Records from a dataset
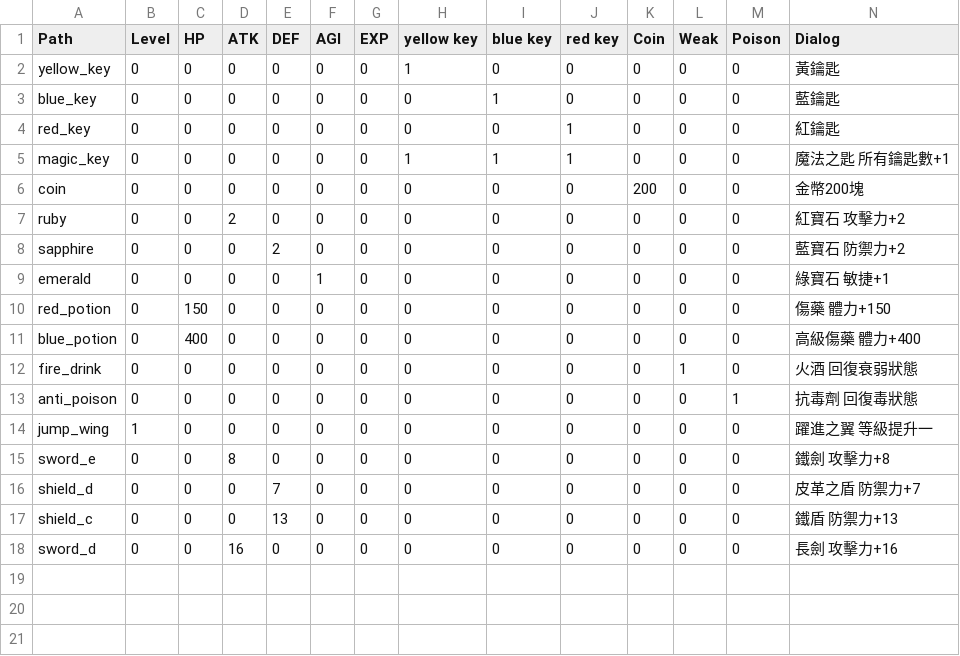
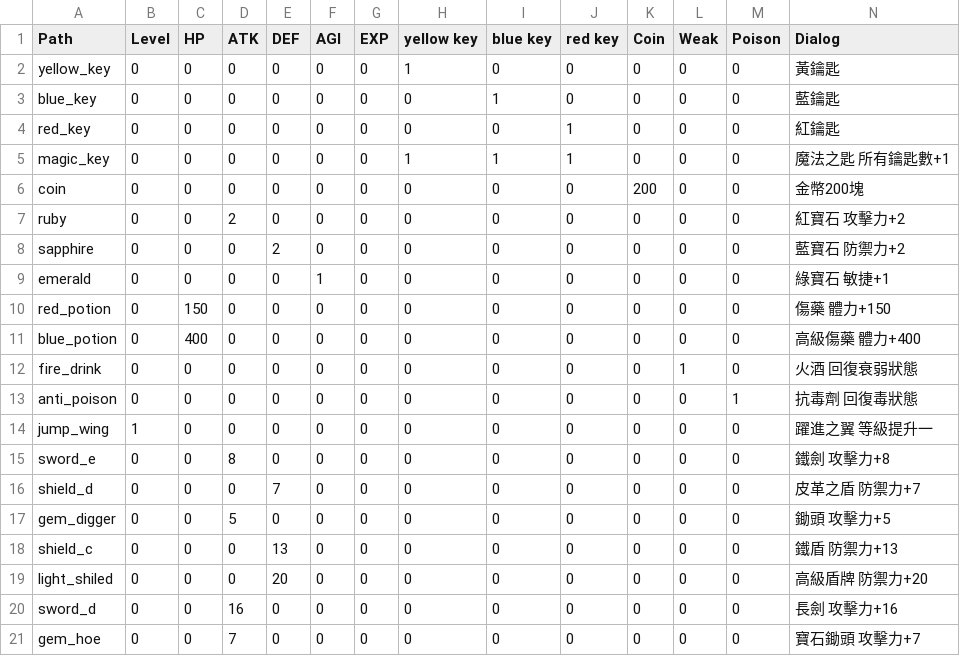
Before and after one commit to joycehsu0427/OOPL_project_magic_tower, a CSV file: Resources/Data/Item.csv, drawn as a sheet.

```diff
--- a/Resources/Data/Item.csv
+++ b/Resources/Data/Item.csv
@@ -16,3 +16,6 @@ sword_e,0,0,8,0,0,0,0,0,0,0,0,0,鐵劍 攻擊力+8
 shield_d,0,0,0,7,0,0,0,0,0,0,0,0,皮革之盾 防禦力+7
+gem_digger,0,0,5,0,0,0,0,0,0,0,0,0,鋤頭 攻擊力+5
 shield_c,0,0,0,13,0,0,0,0,0,0,0,0,鐵盾 防禦力+13
+light_shiled,0,0,0,20,0,0,0,0,0,0,0,0,高級盾牌 防禦力+20
 sword_d,0,0,16,0,0,0,0,0,0,0,0,0,長劍 攻擊力+16
+gem_hoe,0,0,7,0,0,0,0,0,0,0,0,0,寶石鋤頭 攻擊力+7
```
Also changed, not shown: Resources/Data/Enemy.csv, Resources/Map/ThingsMap_4.csv, 53 other files.
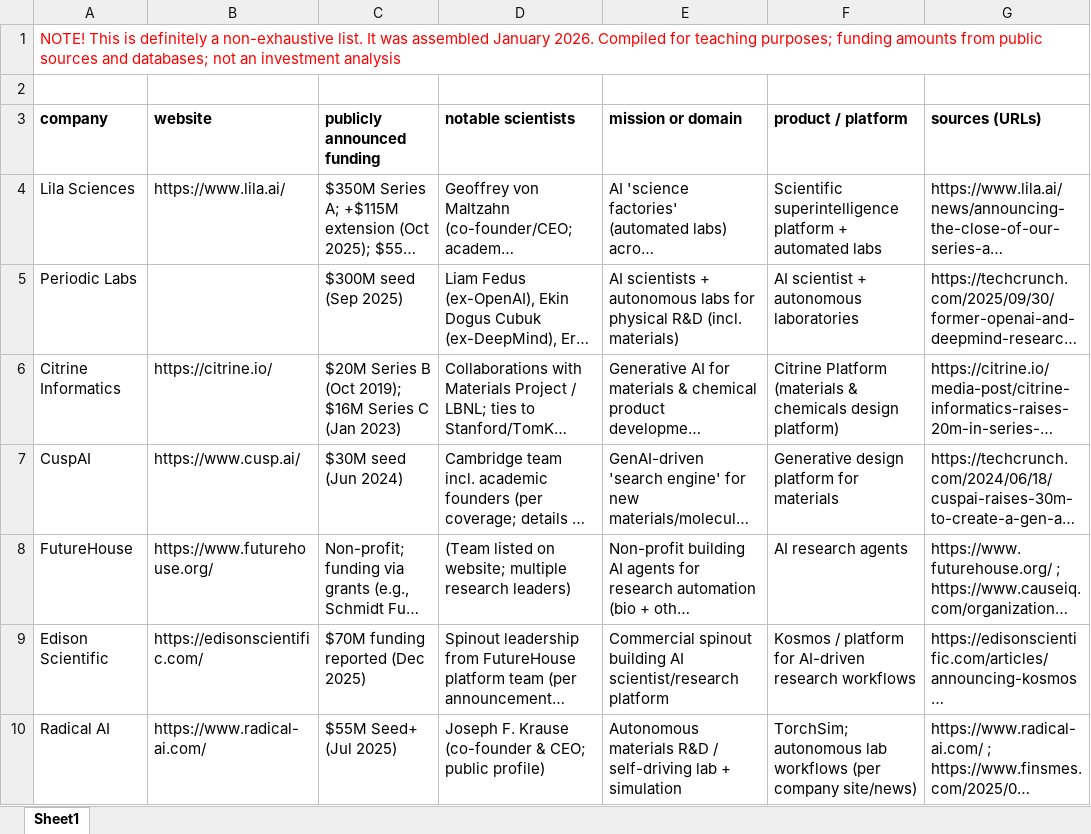
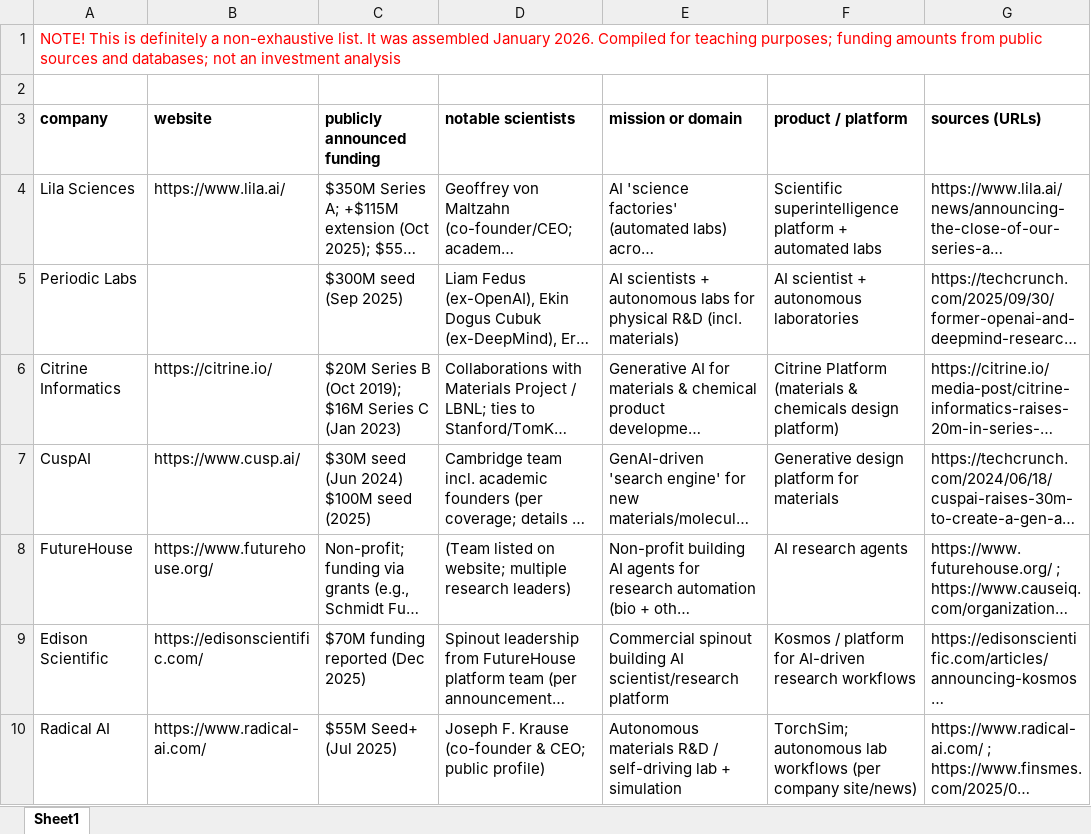
Before and after one commit to sp8rks/MaterialsInformatics, an Excel workbook: course_notes/AI_MSE_companies_Jan2026_nonexhaustive.xlsx, sheet Sheet1, drawn as a sheet; only a part is shown; long unchanged cells end in …; values as stored, in another font and other column widths than the file's, no borders; the diff covers the shown part only; the diff names each change by its address in the sheet, - before the commit and + after, or states it on an @@ line.

```diff
--- a/course_notes/AI_MSE_companies_Jan2026_nonexhaustive.xlsx (sheet Sheet1)
+++ b/course_notes/AI_MSE_companies_Jan2026_nonexhaustive.xlsx (sheet Sheet1)
-C7 (publicly announced funding): $30M seed (Jun 2024)
+C7 (publicly announced funding): $30M seed (Jun 2024) $100M seed (2025)
```
Also changed, not shown: 1 added row and 4 edited cells elsewhere in this sheet, 1 other file.
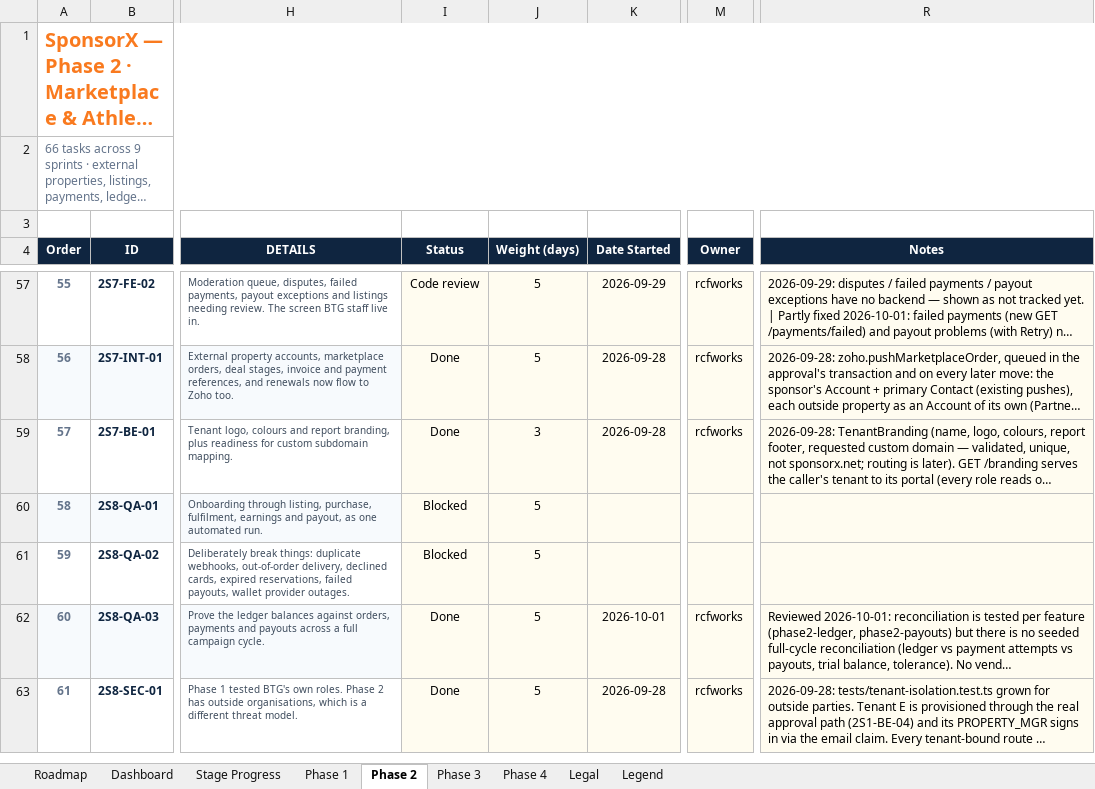
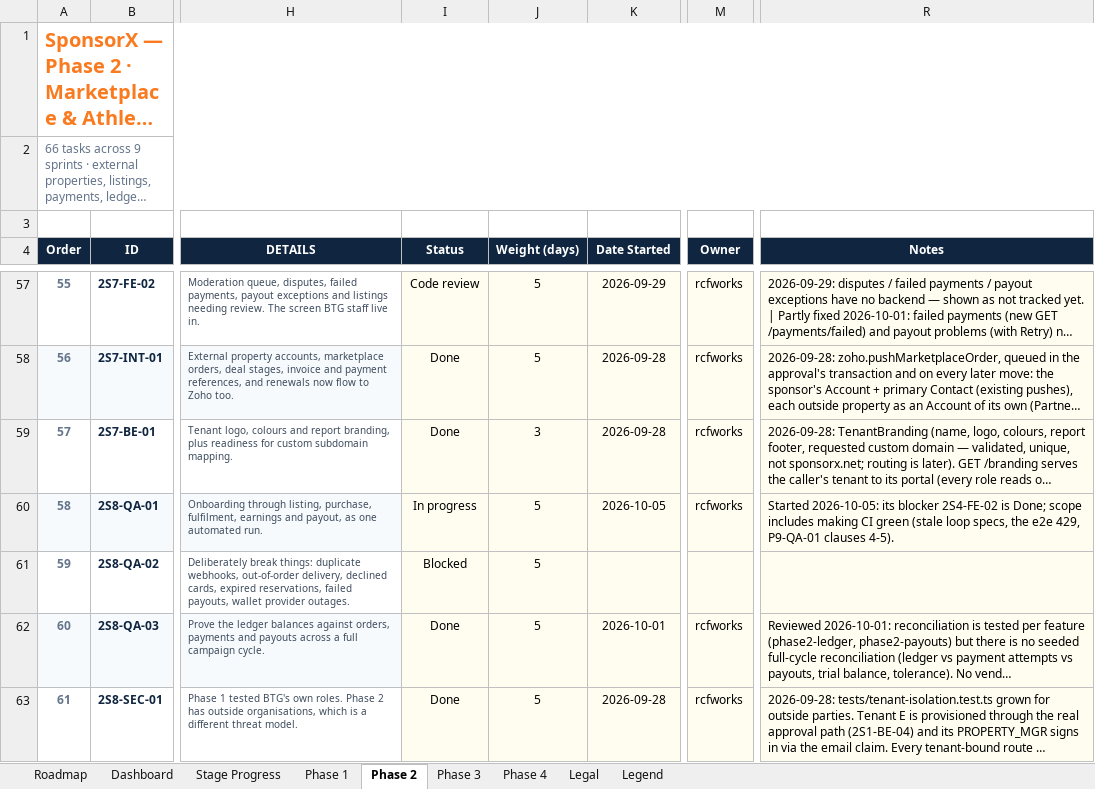
Before and after one commit to BTG-Sports/sponsorX_dev, an Excel workbook: Claude outputs/SponsorX-Full-Programme-Task-Board.xlsx, sheet Phase 2, drawn as a sheet; only a part is shown, gaps mark what is left out; long unchanged cells end in …; values as stored, in another font and other column widths than the file's, no borders; conditional formats not drawn; the diff covers the shown part only; the diff names each change by its address in the sheet, - before the commit and + after, or states it on an @@ line.

```diff
--- a/Claude outputs/SponsorX-Full-Programme-Task-Board.xlsx (sheet Phase 2)
+++ b/Claude outputs/SponsorX-Full-Programme-Task-Board.xlsx (sheet Phase 2)
-I60 (Status): Blocked
+I60 (Status): In progress
-K60 (Date Started): (empty)
+K60 (Date Started): 2026-10-05
-M60 (Owner): (empty)
+M60 (Owner): rcfworks
-R60 (Notes): (empty)
+R60 (Notes): Started 2026-10-05: its blocker 2S4-FE-02 is Done; scope includes making CI green (stale loop specs, the e2e 429, P9-QA-01 clauses 4-5).
```
Also changed, not shown: 13 edited cells elsewhere in this sheet, 2 other files.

Required action => Retype all of the entries exactly as written, leaving out any images.

Result of this task =>
Before and after one commit to joycehsu0427/OOPL_project_magic_tower, a CSV file: Resources/Data/Item.csv, drawn as a sheet.

```diff
--- a/Resources/Data/Item.csv
+++ b/Resources/Data/Item.csv
@@ -16,3 +16,6 @@ sword_e,0,0,8,0,0,0,0,0,0,0,0,0,鐵劍 攻擊力+8
 shield_d,0,0,0,7,0,0,0,0,0,0,0,0,皮革之盾 防禦力+7
+gem_digger,0,0,5,0,0,0,0,0,0,0,0,0,鋤頭 攻擊力+5
 shield_c,0,0,0,13,0,0,0,0,0,0,0,0,鐵盾 防禦力+13
+light_shiled,0,0,0,20,0,0,0,0,0,0,0,0,高級盾牌 防禦力+20
 sword_d,0,0,16,0,0,0,0,0,0,0,0,0,長劍 攻擊力+16
+gem_hoe,0,0,7,0,0,0,0,0,0,0,0,0,寶石鋤頭 攻擊力+7
```
Also changed, not shown: Resources/Data/Enemy.csv, Resources/Map/ThingsMap_4.csv, 53 other files.
Before and after one commit to sp8rks/MaterialsInformatics, an Excel workbook: course_notes/AI_MSE_companies_Jan2026_nonexhaustive.xlsx, sheet Sheet1, drawn as a sheet; only a part is shown; long unchanged cells end in …; values as stored, in another font and other column widths than the file's, no borders; the diff covers the shown part only; the diff names each change by its address in the sheet, - before the commit and + after, or states it on an @@ line.

```diff
--- a/course_notes/AI_MSE_companies_Jan2026_nonexhaustive.xlsx (sheet Sheet1)
+++ b/course_notes/AI_MSE_companies_Jan2026_nonexhaustive.xlsx (sheet Sheet1)
-C7 (publicly announced funding): $30M seed (Jun 2024)
+C7 (publicly announced funding): $30M seed (Jun 2024) $100M seed (2025)
```
Also changed, not shown: 1 added row and 4 edited cells elsewhere in this sheet, 1 other file.
Before and after one commit to BTG-Sports/sponsorX_dev, an Excel workbook: Claude outputs/SponsorX-Full-Programme-Task-Board.xlsx, sheet Phase 2, drawn as a sheet; only a part is shown, gaps mark what is left out; long unchanged cells end in …; values as stored, in another font and other column widths than the file's, no borders; conditional formats not drawn; the diff covers the shown part only; the diff names each change by its address in the sheet, - before the commit and + after, or states it on an @@ line.

```diff
--- a/Claude outputs/SponsorX-Full-Programme-Task-Board.xlsx (sheet Phase 2)
+++ b/Claude outputs/SponsorX-Full-Programme-Task-Board.xlsx (sheet Phase 2)
-I60 (Status): Blocked
+I60 (Status): In progress
-K60 (Date Started): (empty)
+K60 (Date Started): 2026-10-05
-M60 (Owner): (empty)
+M60 (Owner): rcfworks
-R60 (Notes): (empty)
+R60 (Notes): Started 2026-10-05: its blocker 2S4-FE-02 is Done; scope includes making CI green (stale loop specs, the e2e 429, P9-QA-01 clauses 4-5).
```
Also changed, not shown: 13 edited cells elsewhere in this sheet, 2 other files.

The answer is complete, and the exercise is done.